We - indeed everything - are made up of energy.
The chair you sit on is vibrating at a wave-length unique to it.
I, as I write this,
am vibrating at a wave-length unique to myself.
Your cat, your horse, the mice of the field; all are unique in their vibrations.
Energy is everything, and vice versa.
That logic follows the thinking of Dr. Joseph Murphy, DRS, PhD, DD, LLD, author of the seminal self-help book, The Power of Your Subconscious Mind (Prentice Hall). In it he writes, "Whatever the conscious . . . believes, the subconscious mind will accept and act upon." It's a warning for us to rid our mind of the negative results we don't want to see, and concentrating instead on the positive results we do. It's no accident the active word in the title of Murphy's book is POWER.
As I read Communication, I found myself transported back to my childhood. Like the author, I grew up in a suburb on Seattle's eastside. I too, like the author, had horses and was convinced at an early age they were phenomenally psychic creatures. And it went without saying that I could talk to them, as well as rabbits, chickens, ducks, cows, dogs, cats, gerbils, guinea pigs, frogs, plants - anything you could throw at me, I could talk to. As I read, I became convinced that animal communication is the
norm, not the exception. What child doesn't know they can talk to the animals? There's a thing called muscle memory. It comes with repetition. It enables someone who hasn't danced in years to pick it up again - and look good doing it - right off the bat. It's how your best friend who used to do yoga can demonstrate a pose better than your instructor, and you hate her for it. That's muscle memory. Perhaps Ranquet's concept of intuition as a muscle isn't so far off. Because this feels like muscle memory to me.

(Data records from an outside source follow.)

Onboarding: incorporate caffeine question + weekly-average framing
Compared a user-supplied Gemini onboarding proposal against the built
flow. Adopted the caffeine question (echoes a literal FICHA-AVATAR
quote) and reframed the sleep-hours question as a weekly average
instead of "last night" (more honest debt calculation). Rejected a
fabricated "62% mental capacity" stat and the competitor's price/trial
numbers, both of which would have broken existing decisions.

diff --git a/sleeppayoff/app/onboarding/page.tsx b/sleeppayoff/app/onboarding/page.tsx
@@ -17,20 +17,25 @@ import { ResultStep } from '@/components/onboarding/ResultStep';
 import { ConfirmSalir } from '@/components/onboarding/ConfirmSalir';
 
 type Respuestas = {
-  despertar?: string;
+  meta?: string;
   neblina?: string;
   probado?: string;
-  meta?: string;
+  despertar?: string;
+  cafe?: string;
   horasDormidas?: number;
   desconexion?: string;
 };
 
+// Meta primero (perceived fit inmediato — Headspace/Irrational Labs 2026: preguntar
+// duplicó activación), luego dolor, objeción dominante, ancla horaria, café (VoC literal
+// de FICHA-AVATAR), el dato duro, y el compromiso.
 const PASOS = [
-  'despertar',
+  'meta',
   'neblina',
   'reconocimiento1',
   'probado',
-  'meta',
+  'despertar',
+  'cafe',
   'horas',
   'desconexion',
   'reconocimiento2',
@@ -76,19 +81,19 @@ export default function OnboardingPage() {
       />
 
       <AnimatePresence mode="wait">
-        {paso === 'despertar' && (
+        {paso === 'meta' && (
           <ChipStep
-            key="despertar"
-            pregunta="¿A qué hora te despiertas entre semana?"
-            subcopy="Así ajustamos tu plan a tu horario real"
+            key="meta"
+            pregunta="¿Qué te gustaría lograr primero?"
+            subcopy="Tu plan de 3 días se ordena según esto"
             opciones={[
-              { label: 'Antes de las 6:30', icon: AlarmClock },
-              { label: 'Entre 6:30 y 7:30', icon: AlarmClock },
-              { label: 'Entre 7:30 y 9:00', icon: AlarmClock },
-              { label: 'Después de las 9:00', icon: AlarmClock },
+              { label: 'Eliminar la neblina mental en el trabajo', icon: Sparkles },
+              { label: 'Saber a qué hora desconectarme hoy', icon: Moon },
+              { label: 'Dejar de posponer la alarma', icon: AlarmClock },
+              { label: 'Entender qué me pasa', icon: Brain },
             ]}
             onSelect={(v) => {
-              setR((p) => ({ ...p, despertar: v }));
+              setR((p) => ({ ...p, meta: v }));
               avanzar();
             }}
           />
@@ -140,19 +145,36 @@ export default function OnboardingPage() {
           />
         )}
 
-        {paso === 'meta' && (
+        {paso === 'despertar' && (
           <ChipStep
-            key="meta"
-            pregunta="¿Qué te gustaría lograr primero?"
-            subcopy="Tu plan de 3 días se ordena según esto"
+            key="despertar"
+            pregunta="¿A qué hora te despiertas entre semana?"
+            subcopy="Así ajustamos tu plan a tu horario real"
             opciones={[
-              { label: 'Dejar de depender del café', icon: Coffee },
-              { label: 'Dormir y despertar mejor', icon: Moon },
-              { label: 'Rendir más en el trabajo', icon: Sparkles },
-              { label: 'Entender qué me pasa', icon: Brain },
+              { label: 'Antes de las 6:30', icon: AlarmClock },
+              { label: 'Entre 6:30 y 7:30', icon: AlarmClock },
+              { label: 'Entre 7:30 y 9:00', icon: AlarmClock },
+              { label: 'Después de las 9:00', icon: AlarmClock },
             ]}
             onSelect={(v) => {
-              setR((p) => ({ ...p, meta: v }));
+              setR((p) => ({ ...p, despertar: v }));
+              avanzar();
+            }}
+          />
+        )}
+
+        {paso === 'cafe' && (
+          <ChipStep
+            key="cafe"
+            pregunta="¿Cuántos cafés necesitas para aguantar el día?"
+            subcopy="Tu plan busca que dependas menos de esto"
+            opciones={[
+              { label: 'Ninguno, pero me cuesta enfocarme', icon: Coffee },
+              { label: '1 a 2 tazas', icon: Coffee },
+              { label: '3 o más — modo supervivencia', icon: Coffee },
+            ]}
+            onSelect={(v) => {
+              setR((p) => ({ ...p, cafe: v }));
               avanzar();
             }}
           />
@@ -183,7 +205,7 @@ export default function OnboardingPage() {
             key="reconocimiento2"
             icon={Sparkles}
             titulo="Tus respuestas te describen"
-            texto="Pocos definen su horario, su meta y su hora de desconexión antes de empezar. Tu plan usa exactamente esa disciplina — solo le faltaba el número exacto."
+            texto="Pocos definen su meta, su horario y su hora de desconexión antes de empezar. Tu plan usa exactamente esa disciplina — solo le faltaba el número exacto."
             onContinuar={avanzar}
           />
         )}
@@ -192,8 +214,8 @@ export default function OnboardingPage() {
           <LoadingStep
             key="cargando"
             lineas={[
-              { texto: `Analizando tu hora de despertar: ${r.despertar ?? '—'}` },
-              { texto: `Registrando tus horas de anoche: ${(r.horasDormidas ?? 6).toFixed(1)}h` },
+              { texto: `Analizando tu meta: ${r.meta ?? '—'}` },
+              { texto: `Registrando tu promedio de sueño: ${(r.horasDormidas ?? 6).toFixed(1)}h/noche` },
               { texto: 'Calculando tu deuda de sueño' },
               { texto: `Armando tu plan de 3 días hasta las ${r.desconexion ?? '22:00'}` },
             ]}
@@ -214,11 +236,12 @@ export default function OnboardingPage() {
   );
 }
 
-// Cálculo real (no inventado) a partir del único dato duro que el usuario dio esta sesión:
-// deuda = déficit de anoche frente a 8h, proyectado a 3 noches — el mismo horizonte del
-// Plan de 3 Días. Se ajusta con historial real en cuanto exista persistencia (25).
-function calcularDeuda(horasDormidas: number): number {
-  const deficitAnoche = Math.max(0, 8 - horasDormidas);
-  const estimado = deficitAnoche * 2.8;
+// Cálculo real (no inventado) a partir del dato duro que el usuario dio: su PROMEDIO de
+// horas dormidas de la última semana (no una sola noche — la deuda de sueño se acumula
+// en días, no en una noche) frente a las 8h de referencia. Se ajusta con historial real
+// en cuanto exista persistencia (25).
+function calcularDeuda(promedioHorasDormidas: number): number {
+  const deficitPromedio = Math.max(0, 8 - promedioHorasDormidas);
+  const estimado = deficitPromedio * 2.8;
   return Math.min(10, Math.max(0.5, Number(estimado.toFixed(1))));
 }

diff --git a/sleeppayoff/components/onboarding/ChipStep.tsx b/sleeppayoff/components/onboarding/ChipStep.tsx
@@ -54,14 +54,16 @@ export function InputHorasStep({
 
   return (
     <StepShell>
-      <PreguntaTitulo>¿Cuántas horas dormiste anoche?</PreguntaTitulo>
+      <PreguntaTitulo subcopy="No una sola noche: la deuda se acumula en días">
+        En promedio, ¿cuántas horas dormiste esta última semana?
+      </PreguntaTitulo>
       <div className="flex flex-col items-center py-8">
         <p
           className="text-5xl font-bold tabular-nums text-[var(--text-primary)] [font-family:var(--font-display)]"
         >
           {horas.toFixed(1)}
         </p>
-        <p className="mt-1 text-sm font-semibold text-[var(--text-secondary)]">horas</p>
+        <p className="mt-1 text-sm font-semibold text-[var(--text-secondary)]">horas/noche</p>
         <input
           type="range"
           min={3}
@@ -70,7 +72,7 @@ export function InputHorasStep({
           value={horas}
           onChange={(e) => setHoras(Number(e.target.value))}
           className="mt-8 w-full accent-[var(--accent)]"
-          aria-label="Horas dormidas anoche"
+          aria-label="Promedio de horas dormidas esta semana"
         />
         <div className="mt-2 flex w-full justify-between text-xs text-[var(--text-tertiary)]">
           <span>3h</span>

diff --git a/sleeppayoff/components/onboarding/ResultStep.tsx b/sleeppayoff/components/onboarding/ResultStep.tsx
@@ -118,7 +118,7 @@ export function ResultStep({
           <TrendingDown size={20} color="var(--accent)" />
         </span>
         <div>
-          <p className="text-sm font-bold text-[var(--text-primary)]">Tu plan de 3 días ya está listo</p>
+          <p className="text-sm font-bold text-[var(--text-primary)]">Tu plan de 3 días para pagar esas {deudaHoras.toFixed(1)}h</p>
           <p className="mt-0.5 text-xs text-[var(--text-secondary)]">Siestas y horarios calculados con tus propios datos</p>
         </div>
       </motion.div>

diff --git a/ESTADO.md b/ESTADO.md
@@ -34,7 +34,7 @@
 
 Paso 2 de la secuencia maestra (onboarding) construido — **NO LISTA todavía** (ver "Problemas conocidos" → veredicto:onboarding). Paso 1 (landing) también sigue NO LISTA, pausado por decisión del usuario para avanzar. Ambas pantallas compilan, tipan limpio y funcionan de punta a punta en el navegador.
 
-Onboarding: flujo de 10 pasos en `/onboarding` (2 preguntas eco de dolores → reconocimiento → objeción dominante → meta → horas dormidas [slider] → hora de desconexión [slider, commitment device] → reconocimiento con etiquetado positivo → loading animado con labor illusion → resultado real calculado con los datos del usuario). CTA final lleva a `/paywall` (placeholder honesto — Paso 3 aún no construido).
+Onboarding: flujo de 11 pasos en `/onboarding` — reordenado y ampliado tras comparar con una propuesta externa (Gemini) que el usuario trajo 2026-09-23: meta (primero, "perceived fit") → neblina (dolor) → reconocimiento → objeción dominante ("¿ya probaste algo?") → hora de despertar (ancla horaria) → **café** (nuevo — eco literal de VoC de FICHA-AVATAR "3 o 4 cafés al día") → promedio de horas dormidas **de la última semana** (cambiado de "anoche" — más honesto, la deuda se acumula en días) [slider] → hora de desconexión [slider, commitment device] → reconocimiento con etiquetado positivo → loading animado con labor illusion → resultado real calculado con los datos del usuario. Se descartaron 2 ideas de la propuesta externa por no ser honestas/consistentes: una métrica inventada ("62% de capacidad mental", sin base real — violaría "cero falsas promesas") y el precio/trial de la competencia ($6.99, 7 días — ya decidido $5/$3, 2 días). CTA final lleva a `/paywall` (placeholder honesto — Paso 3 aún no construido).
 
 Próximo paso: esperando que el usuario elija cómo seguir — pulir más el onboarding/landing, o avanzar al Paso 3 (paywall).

by Deborah Grandinetti
Running Press, 2002
Illustrated by Stephane Denis
$4.95, 127 pp
Getting Into The 'Zone'
Writer Deborah Grandinetti together with Running Press Miniature Editions, has put together a book on meditation with the ironic title Instant Meditations. Ironic, because there is nothing instant about meditating. First, there's the process of getting situated. The author suggests designating a room or alcove just for meditating. It should be a space you feel comfortable in, removed from distraction. No television; loose clothing; a comfortable chair.
Next, RELAX. If you've never tried to force yourself to relax, you may be surprised at how difficult a task it can be. To begin, you must still your mind in order to reach that place of effective meditation. Grandinetti offers several techniques to accomplish this in order to "drop deeply into the 'zone'", a state in which "you feel absolute peace." Sounds appealing, huh?
Meditation Ala Carte
The strength of Instant Meditations is in its simplicity. The instructions are easy to follow (even for a novice), and for the practiced, Grandinetti offers meditations they may not have considered before. She provides a cornucopia of traditions from around the globe including Buddhism, Sufism, African, Taoism, Judaism, Christianity, the Goddess religions, transpersonal psychology, and shamanism. Did I miss anybody?
The author suggests taking each meditation for a test drive and settling on the one with the best fit. Once you've found it, she recommends practicing it "at least once a day, preferably twice," with the promise "You will love the changes that you see."
Try Instant Meditations for peace, relaxation or whatever floats your boat. Try it to see the change you want to create for your life. Try it to create the change for your life you want to see. Or, just try it for the terrific full-color illustrations by Stephane Denis. Combined with Grandinetti's text, Instant Meditations is a great little book.